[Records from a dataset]
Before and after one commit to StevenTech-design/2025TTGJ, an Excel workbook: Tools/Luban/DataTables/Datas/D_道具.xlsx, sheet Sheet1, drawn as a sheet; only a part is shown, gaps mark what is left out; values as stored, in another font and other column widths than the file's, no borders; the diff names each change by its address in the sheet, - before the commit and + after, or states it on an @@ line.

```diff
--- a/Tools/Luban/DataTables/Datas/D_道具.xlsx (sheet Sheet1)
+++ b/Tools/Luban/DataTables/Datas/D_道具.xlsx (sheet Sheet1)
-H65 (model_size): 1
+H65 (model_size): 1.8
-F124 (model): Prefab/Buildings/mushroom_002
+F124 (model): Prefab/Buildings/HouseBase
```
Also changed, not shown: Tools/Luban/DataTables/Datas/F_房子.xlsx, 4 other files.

...

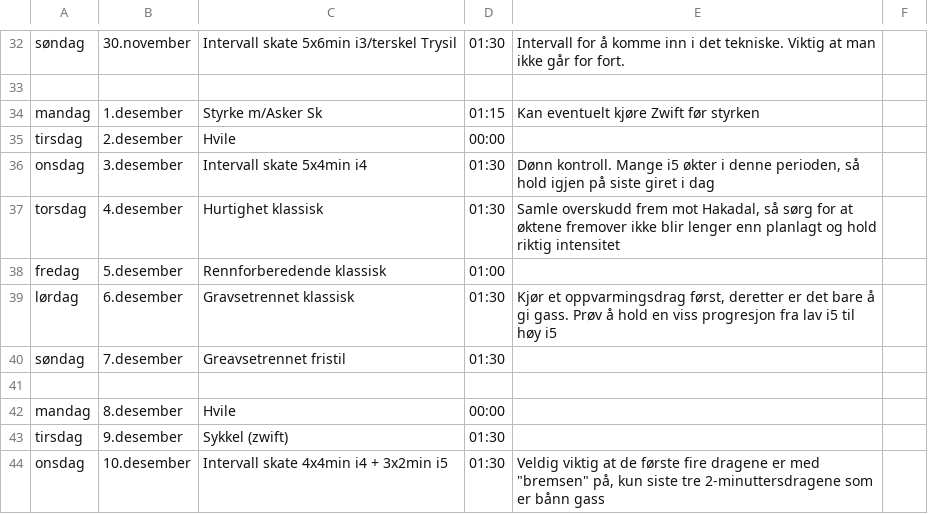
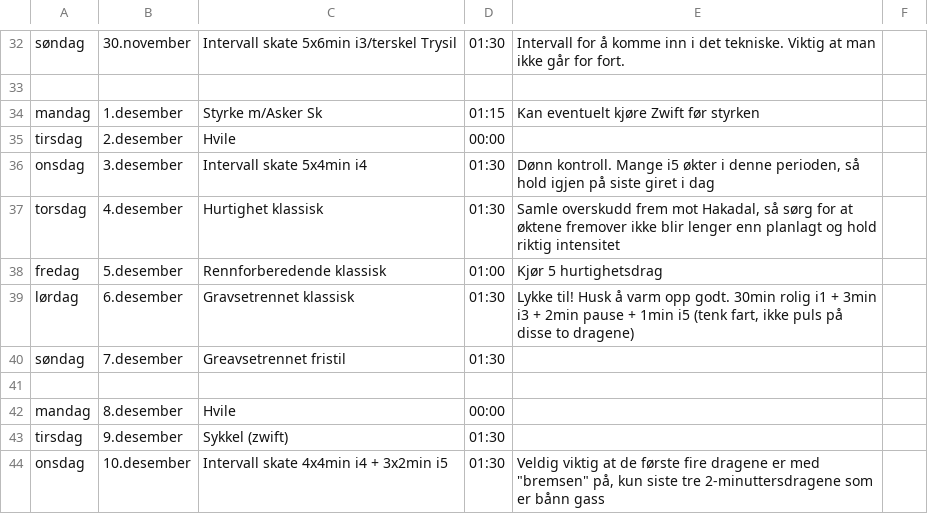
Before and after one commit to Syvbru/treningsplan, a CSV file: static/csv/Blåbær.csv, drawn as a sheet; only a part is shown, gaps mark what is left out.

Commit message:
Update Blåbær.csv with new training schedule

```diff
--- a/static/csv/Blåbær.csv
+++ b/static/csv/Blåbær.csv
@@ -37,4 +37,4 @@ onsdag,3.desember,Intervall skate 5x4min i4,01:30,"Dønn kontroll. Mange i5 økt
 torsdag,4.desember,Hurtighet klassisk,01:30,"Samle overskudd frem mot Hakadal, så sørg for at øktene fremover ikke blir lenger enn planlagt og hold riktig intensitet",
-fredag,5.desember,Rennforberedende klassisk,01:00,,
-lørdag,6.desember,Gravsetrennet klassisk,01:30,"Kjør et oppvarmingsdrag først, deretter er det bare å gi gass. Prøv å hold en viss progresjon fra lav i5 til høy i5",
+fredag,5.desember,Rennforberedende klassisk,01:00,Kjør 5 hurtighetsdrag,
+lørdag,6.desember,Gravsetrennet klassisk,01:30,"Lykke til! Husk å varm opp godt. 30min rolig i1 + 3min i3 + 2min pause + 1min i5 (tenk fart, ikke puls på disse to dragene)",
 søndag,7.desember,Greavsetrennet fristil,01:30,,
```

# Brief
Within the data above, find the lines that contain the word "Kjør" and copy each of them.

# Solved problem
-lørdag,6.desember,Gravsetrennet klassisk,01:30,"Kjør et oppvarmingsdrag først, deretter er det bare å gi gass. Prøv å hold en viss progresjon fra lav i5 til høy i5",
+fredag,5.desember,Rennforberedende klassisk,01:00,Kjør 5 hurtighetsdrag,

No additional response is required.